Apparently, he wants to play both sports, and the Cubs likely used their football people, their people in Boise, and probably the cap largesse to grab an option with upside. Drafting in baseball isn't a crapshoot. It's busting your fanny to as many applicable ballgames as possible, making your team a desired location, and getting players who otherwise might not be interested, willing to sign on the dotted line. It isn't a crapshoot. It's out-thinking and out-working the other 29 teams in an inexact science.
While the Cubs likely wasted a pick on Bobby Bonilla-comped Isiah Gilliam (132) in the 23rd round, the information gained talking with him may pay dividends in the future. The Cubs weren't done grabbing ranked prospects, though. Along with grabbing college vets to fill roster spots, the Cubs grabbed preps Michael Cantu (catcher-161), Brad Depperman (pitcher-192), DJ Peters (outfielder-196), and Riley Adams (catcher-154). It sounds like Depperman may be interested in signing soon, which would be a complete win. The other three will likely be going to school.
My thought was, coming into the draft, I would have liked to have added three prep pitchers. Yeah, they are risky in that there are numerous ways for them to fail to reach the majors. However, if you have three that you slowly progress through your system, one of them may pay off. The Cubs, with Sands, Steele, Cease, and Depperman, could have four players signed from Baseball America's list of Top 200 prospects. Those four, if signed, when combined with some college pitching, some creative third-base plays, and the best bat in the draft, represent a stunningly strong addition to an ever-improving farm system.
The slogan I heard was "Crush Pitching." And it sounds like they took some steps in the direction of seeing to it that Kane County's quality staff this year will be followed by others in the future. I didn't like the Cubs draft on Thursday night. By Saturday, I was a convert. (Honestly, when I heard them snag Dylan Cease in round 6, I was sold. The piece after were icing on the cake. And yummy icing.)
No, these gents will not be playing in Wrigley this year or the next. it is possible that none of them produce much at the big league level. However, after seeing the results of any number of recent amateur signings, I do get the hunch that, in about five or so years, the system will be routinely adding pieces that help the parent club by trade and by call-up. Will it take that long? I doubt it. But I'm a patient person when proper practices are being followed.
Whether the team has an early pick or a later pick in the June 2015 draft, I plan on writing some articles for you next year.
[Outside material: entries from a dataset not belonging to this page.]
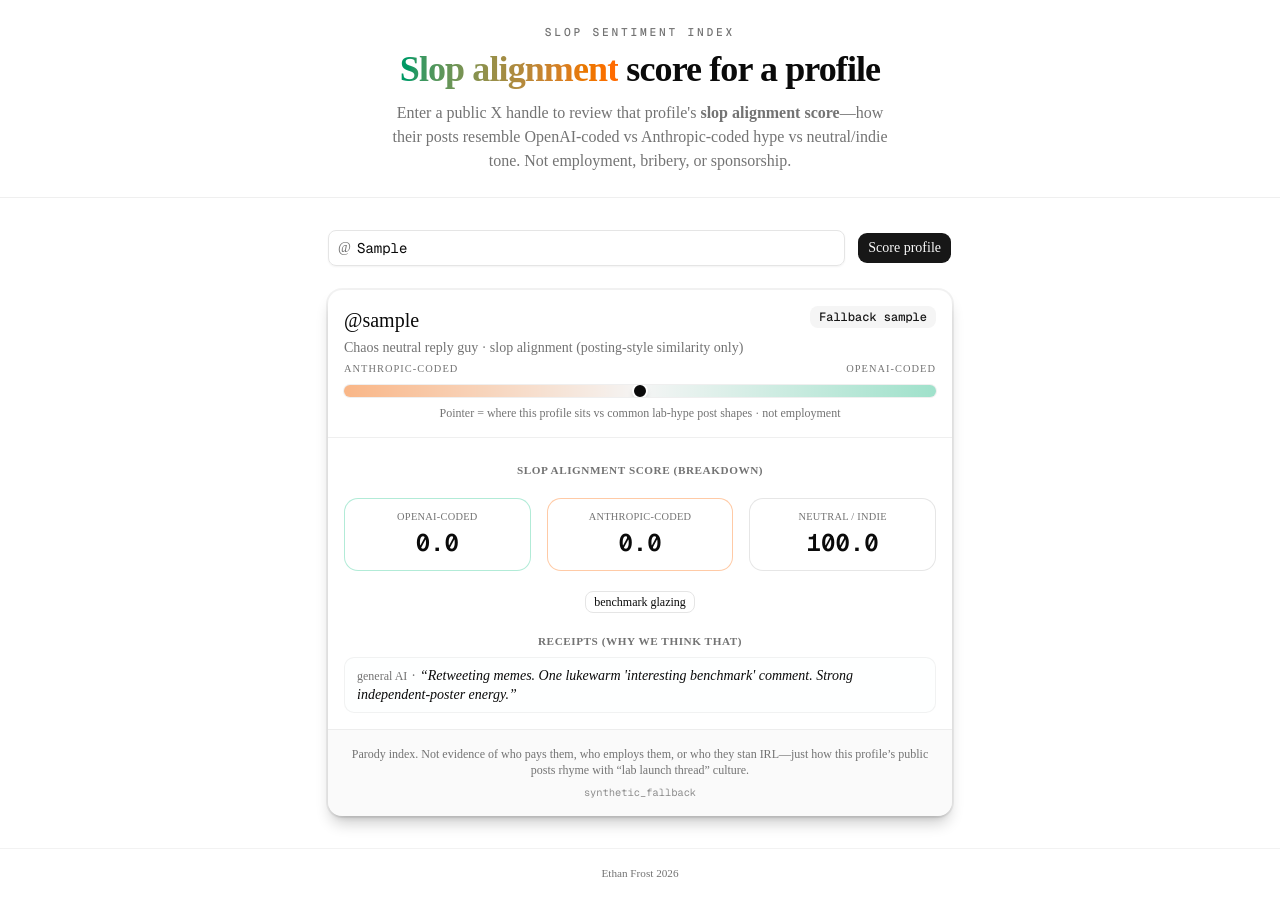
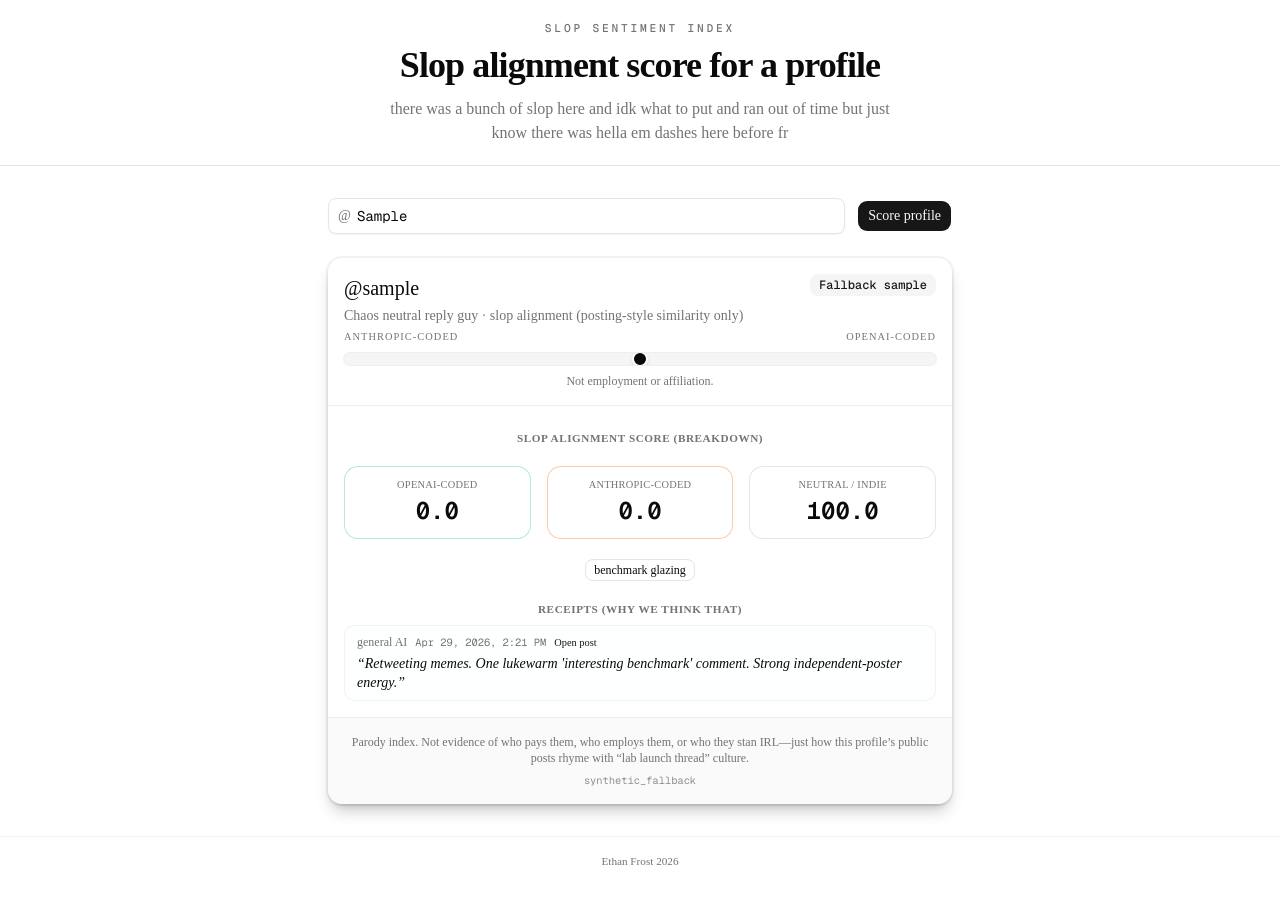
Before and after one commit to ethan-frost-xyz/slow-venture-slop-sesh, a Next.js app: page / in a window 1280 px wide. Both pictures are taken after typing "Sample" into the empty fields and a click on the button "Score profile". Built offline with nearby package versions, Linux system fonts and the light colour scheme.

Commit message:
Enhance ResultCard component to display post creation date and link to original post. Update ScoreSpectrum and SlopHome components for improved UI clarity and consistency. Add new properties for createdAt and postUrl in ScoreReceipt type for better receipt management.

```diff
--- a/components/result-card.tsx
+++ b/components/result-card.tsx
@@ -71,12 +71,34 @@
           <ul className="space-y-2">
             {receipts.map((r, i) => (
               <li
-                key={`${r.text}-${i}`}
+                key={`${r.postUrl ?? r.text}-${i}`}
                 className="rounded-lg border border-border/50 bg-background/50 px-3 py-2 text-sm leading-snug"
               >
-                <span className="text-xs text-muted-foreground">{r.reason}</span>
-                <span className="mx-1 text-muted-foreground">·</span>
-                <span className="italic">&ldquo;{r.text}&rdquo;</span>
+                <div className="flex flex-wrap items-baseline gap-x-2 gap-y-0.5">
+                  <span className="text-xs text-muted-foreground">{r.reason}</span>
+                  {r.createdAt ? (
+                    <time
+                      className="text-[0.65rem] font-mono text-muted-foreground"
+                      dateTime={r.createdAt}
+                    >
+                      {new Date(r.createdAt).toLocaleString(undefined, {
+                        dateStyle: "medium",
+                        timeStyle: "short",
+                      })}
+                    </time>
+                  ) : null}
+                  {r.postUrl ? (
+                    <a
+                      href={r.postUrl}
+                      target="_blank"
+                      rel="noopener noreferrer"
+                      className="text-[0.65rem] font-medium text-primary underline-offset-2 hover:underline"
+                    >
+                      Open post
+                    </a>
+                  ) : null}
+                </div>
+                <p className="mt-1 italic">&ldquo;{r.text}&rdquo;</p>
               </li>
             ))}
           </ul>
--- a/components/score-spectrum.tsx
+++ b/components/score-spectrum.tsx
@@ -19,22 +19,13 @@
       </div>
       <div className="relative h-3 overflow-hidden rounded-full bg-muted ring-1 ring-border/60">
         <div
-          className="absolute inset-y-0 left-0 w-1/2 bg-gradient-to-r from-orange-500/45 to-transparent"
-          aria-hidden
-        />
-        <div
-          className="absolute inset-y-0 right-0 w-1/2 bg-gradient-to-l from-emerald-500/35 to-transparent"
-          aria-hidden
-        />
-        <div
           className="absolute top-1/2 size-4 -translate-x-1/2 -translate-y-1/2 rounded-full border-2 border-background bg-foreground shadow-md"
           style={{ left: `${position}%` }}
           title="Profile slop alignment on this axis (not affiliation)"
         />
       </div>
       <p className="text-center text-xs text-muted-foreground">
-        Pointer = where this profile sits vs common lab-hype post shapes · not
-        employment
+        Not employment or affiliation.
       </p>
     </div>
   );
--- a/components/slop-home.tsx
+++ b/components/slop-home.tsx
@@ -52,22 +52,17 @@
 
   return (
     <div className="flex min-h-0 flex-1 flex-col">
-      <header className="border-b border-border/60 bg-card/40 px-4 py-6 sm:px-8">
+      <header className="border-b border-border px-4 py-5 sm:px-8">
         <div className="mx-auto max-w-2xl text-center">
           <p className="font-mono text-[0.7rem] font-medium uppercase tracking-[0.25em] text-muted-foreground">
             Slop Sentiment Index
           </p>
-          <h1 className="mt-2 font-heading text-3xl font-semibold tracking-tight sm:text-4xl">
-            <span className="bg-gradient-to-r from-emerald-600 to-orange-500 bg-clip-text text-transparent">
-              Slop alignment
-            </span>{" "}
-            score for a profile
+          <h1 className="mt-2 font-heading text-3xl font-semibold tracking-tight text-foreground sm:text-4xl">
+            Slop alignment score for a profile
           </h1>
           <p className="mx-auto mt-3 max-w-lg text-sm text-muted-foreground sm:text-base">
-            Enter a public X handle to review that profile&apos;s{" "}
-            <strong>slop alignment score</strong>—how their posts resemble
-            OpenAI-coded vs Anthropic-coded hype vs neutral/indie tone. Not
-            employment, bribery, or sponsorship.
+            there was a bunch of slop here and idk what to put and ran out of
+            time but just know there was hella em dashes here before fr
           </p>
         </div>
       </header>
@@ -107,8 +102,8 @@
         !error &&
         !touched ? (
           <StateMessage
-            title="Pick a profile to review"
-            description="Enter a handle above. Without live X access, scores use deterministic synthetic sample posts—not the profile’s real timeline."
+            title="Pick a profile"
+            description="Enter a handle above."
           />
         ) : null}
       </main>
--- a/lib/scoring/heuristic.ts
+++ b/lib/scoring/heuristic.ts
@@ -274,6 +274,12 @@
   return `${t.slice(0, max - 1)}…`;
 }
 
+function publicPostUrl(handle: string, postId: string): string {
+  const h = encodeURIComponent(handle);
+  const id = encodeURIComponent(postId);
+  return `https://x.com/${h}/status/${id}`;
+}
+
 function hasAiAnchor(textNorm: string): boolean {
   if (LAB_NAMES_AI.some((x) => textNorm.includes(x))) return true;
   if (MODEL_NAMES_AI.some((x) => textNorm.includes(x))) return true;
@@ -443,6 +449,8 @@
       receipts.push({
         reason: bits.join(" · "),
         text: truncate(p.text, 140),
+        createdAt: p.createdAt,
+        postUrl: publicPostUrl(handle, p.id),
       });
     }
   }
--- a/lib/scoring/types.ts
+++ b/lib/scoring/types.ts
@@ -11,6 +11,10 @@
   text: string;
   /** Short pointer to the signal type for transparency */
   reason: string;
+  /** ISO 8601 post time when this receipt maps to a real post */
+  createdAt?: string;
+  /** Public post URL (e.g. x.com/status/…) when applicable */
+  postUrl?: string;
 };
 
 export type SlopScoreResult = {
```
I hope you enjoy reading them as much as I enjoy writing them.
I see the opening Boise roster has been announced. Gotta go.